To Prevent Bicycle Accident Fatalities, Focus on Automakers

bike%2008377.jpgAs we've reported previously, the number of bicyclists in Indiana has increased significantly over the past decade and with this increase comes an increased risk of bicycle accidents. Over the past few years, bicycle safety initiatives have mainly focused on enhancing city and state infrastructure to help reduce the risk of accidents and fatalities. However, these efforts have not really focused on the role of motor vehicles in keeping bicyclists safer.

Thankfully, an increasing number of automakers are taking the initiative on this front. They are experimenting with technology that could help detect objects in the path of a car, thereby helping prevent many accidents. According to the Insurance Institute for Highway Safety, there were a total of more than 3,300 bicycle accident fatalities between 2008 and 2012. Out of those, almost three-quarters of the fatalities occurred when a bicycle was hit a passenger vehicle.
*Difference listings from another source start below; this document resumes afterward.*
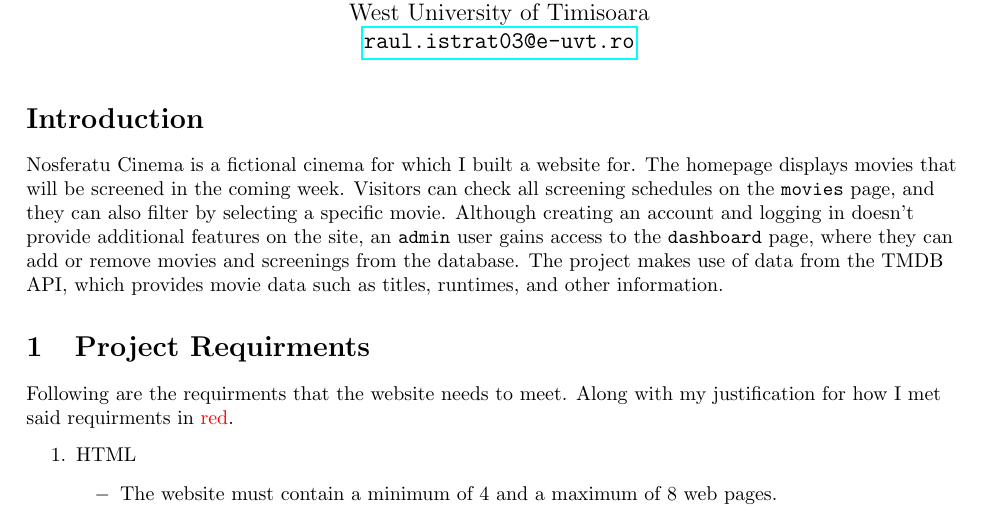
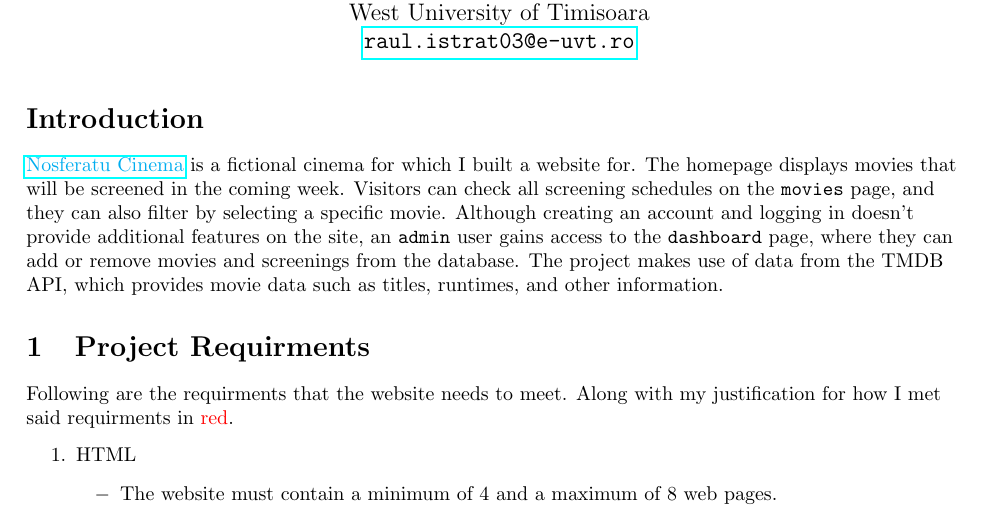
Before and after one commit to domnu-raul/nosferatu-cinema, a LaTeX document (documentation-tex/documentation.tex): part of page 1 of 3, cut so that both start at the same text. Compiled offline with pdfLaTeX.

Commit message:
added github link

```diff
--- a/documentation-tex/documentation.tex
+++ b/documentation-tex/documentation.tex
@@ -21,7 +21,7 @@ West University of Timisoara\\
 \maketitle
 
 \section*{Introduction}
-    Nosferatu Cinema is a fictional cinema for which I built a website for. The homepage displays movies that will be screened in the coming week. Visitors can check all screening schedules on the \texttt{movies} page, and they can also filter by selecting a specific movie. Although creating an account and logging in doesn't provide additional features on the site, an \texttt{admin} user gains access to the \texttt{dashboard} page, where they can add or remove movies and screenings from the database. The project makes use of data from the TMDB API, which provides movie data such as titles, runtimes, and other information.
+    \href{https://github.com/domnu-raul/nosferatu-cinema/}{\textcolor{cyan}{Nosferatu Cinema}} is a fictional cinema for which I built a website for. The homepage displays movies that will be screened in the coming week. Visitors can check all screening schedules on the \texttt{movies} page, and they can also filter by selecting a specific movie. Although creating an account and logging in doesn't provide additional features on the site, an \texttt{admin} user gains access to the \texttt{dashboard} page, where they can add or remove movies and screenings from the database. The project makes use of data from the TMDB API, which provides movie data such as titles, runtimes, and other information.
 
 \section{Project Requirments}
     Following are the requirments that the website needs to meet. Along with my justification for how I met said requirments in \textcolor{red}{red}.
```
Also changed, not shown: documentation-tex/documentation.pdf, 1 other file.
A growing number of automakers are currently adding technology in their cars that would detect bicycles in their path. For instance, Volvo currently has technology on some of its models that detects pedestrians in the path of the motor vehicle. However, more advanced technology would specifically detect the back of another vehicle, including bikes, and prevent a potential accident. Accidents which involve a bicycle rider being stuck by behind are the most common types of accidents involving bicycles and have a high potential to cause injuries or fatalities. According to researchers, if this technology could be expanded to cover more vehicles, it could help significantly reduce the number of people being killed in bicycle accidents every year.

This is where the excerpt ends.